RECORDED INFORMATION START
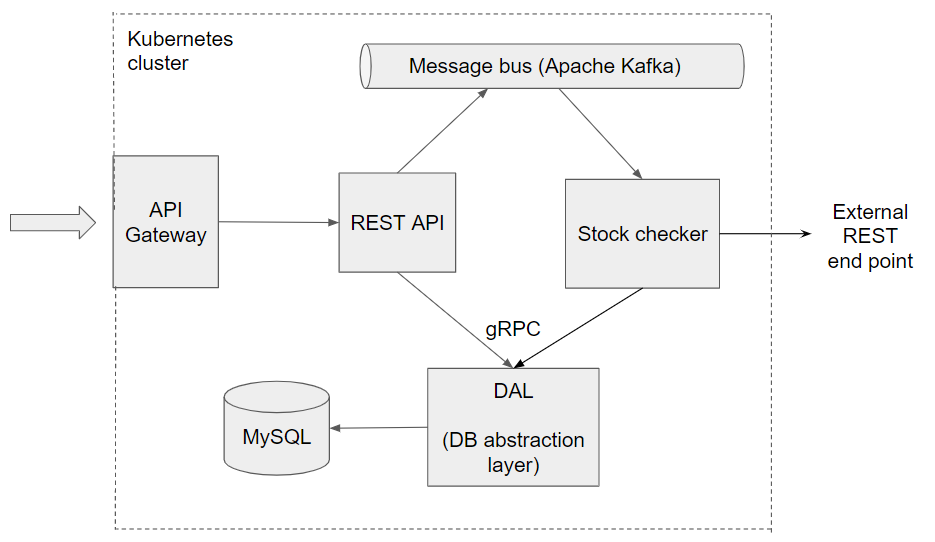
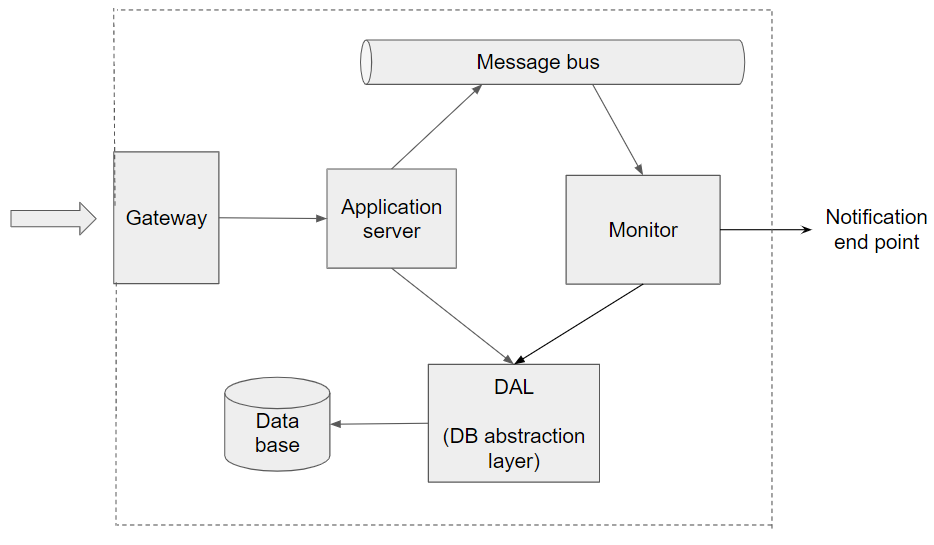
Updating doc (#73)

diff --git a/README.md b/README.md
@@ -1,15 +1,80 @@
 [![Build Status](https://travis-ci.org/alb3rtobr/tfm_swcraftsmanship.svg?branch=master)](https://travis-ci.org/alb3rtobr/tfm_swcraftsmanship)
 
-# tfm_swcraftsmanship
+# Microservice app development with Spring Cloud Kubernetes
 
-Our awesome TFM
+1. [Introduction](#introduction)
+	1. [Project description](#project-description)
+	2. [Goals](#goals)
+	3. [Motivation](#motivation)
+2. [Project development](#project-development)
+	1. [Methodology](#methodology)
+	2. [Analysis](#analysis)
+	3. [Design](#design)
+	4. [Implementation & tests](#implementation-and-tests)
+		1. Installation
+		2. Docker image preparation
+		3. Helm dependencies
+		4. Deployment
+		5. Delete the deployment
+3. Conclusions and future work
+4. References
 
-## Architecture
+
+## Introduction
+
+### Project description
+The current project aims to explore the development of a Kubernetes native application using Spring Cloud framework and study different alternatives for the problems identified.
+We have implemented a simple application with the following requirements:
+* REST API that expose the allowed operations
+* Data Abstraction Layer service to access the data base via gRPC.
+* Monitoring component who reacts to the operations performed in the data base.
+
+
+### Goals
+
+
+### Motivation
+
+
+## Project development
+
+### Methodology
+
+Trying to take advantage of all the learning opportunities during the development of this project, we decided to use two tools that are widely used in software development, but we are not familiar with: Slack & GitHub.
+
+Before this project, we were used to use GitHub as source coude repository, but we wanted to go one step beyond and use it also as project management tool, using features as the issue tracker and the usage of pull requests for code review. This allowed us to get experience on its usage and get familiar with the common GitHub way of working.
+
+Slack (["Searchable Log of All Conversation and Knowledge"][1]) is a team collaboration tool, useful to coordinate distributed teams. We create our own Slack workspace, and it was our main communication mechanism during the project. In our workspace, we create a separate channel to talk about each component, so all the discussions, questions, issues... were properly organized.
+We also took advantage of the different Slack plugins: we integrated both our GitHub repository and our continuous integration mechanism, so every activity generated in any of both platform was reported in its associated channel in Slack. This has proven to be very useful in a team which members are not working in the same physical place and not even at the same hours.
+
+![slack and travis integration](./images/travis-in-slack.png)
+
+*Travis CI reports in Slack.*
+
+![slack and github integration](./images/github-in-slack.png "Slack and Github integration")
+
+*Github activity reports in Slack.*
+
+We defined a base architecture to be evolved. We added the required tasks as GitHub issues, and organized them in milestones.
+When an issue was assigned, the developer worked on a separate branch, and once he was done, a pull request was opened in order to review the code before merging it to master branch.
+
+### Analysis
+
+This is the base architecture we decided to develop:
+
 ![architecture draft](./images/architecture-draft.png "architecture draft")
 
-## Installation
+### Design
 
-### Docker image preparations
+After prioritize which technologies we were interested on:
+
+![architecture draft extended](./images/architecture-draft-extended.png "architecture draft")
+
+### Implementation and tests
+
+#### Installation
+
+##### Docker image preparation
 
 `build.sh` script can be used to compile all the services and generate the Docker images.
 When executed, the following steps are performed:
@@ -18,7 +83,7 @@ When executed, the following steps are performed:
 * Build `stockchecker` project & generate Docker image
 * Build `dal` project & generate Docker image
 
-### Helm dependencies
+##### Helm dependencies
 
 The application chart has dependendecies in external Chart files for Kafka and Zookeeper services. It is needed, prior the application deployment, to update the helm dependencies in order to download the charts for these services.
 
@@ -47,7 +112,7 @@ Deleting outdated charts
 
 
 
-### Deployment
+##### Deployment
 
 ```bash
 $ cd $GIT_REPO/charts
@@ -94,8 +159,22 @@ statefulset.apps/tfm-almacar-zookeeper   3/3     23h
 
 ```
 
-### Delete the deployment
+##### Delete the deployment
 
 ```bash
 $ helm del --purge tfm-almacar
 ```
+
+## References
+
+Reference sites:
+* [gRPC](https://grpc.io/)
+
+Articles:
+* [1]: https://www.businessinsider.com/where-did-slack-get-its-name-2016-9
+
+Spring Kafka related links:
+* [Spring Kafka - Spring Boot example](https://codenotfound.com/spring-kafka-boot-example.html)
+* [Spring Kafka Consumer-Producer example](https://codenotfound.com/spring-kafka-consumer-producer-example.html)
+* [Spring Kafka - JSON Serializer Deserializer Example](https://codenotfound.com/spring-kafka-json-serializer-deserializer-example.html)
+* [Spring Kafka Embedded Unit Test Example](https://codenotfound.com/spring-kafka-embedded-unit-test-example.html)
RECORDED INFORMATION END
### EXERCISE BRIEF
Could you please find every line of the listing above holding the string "dependencies" and copy it?

### RESULT OF THIS EXERCISE
+		3. Helm dependencies
-### Helm dependencies
+##### Helm dependencies
 The application chart has dependendecies in external Chart files for Kafka and Zookeeper services. It is needed, prior the application deployment, to update the helm dependencies in order to download the charts for these services.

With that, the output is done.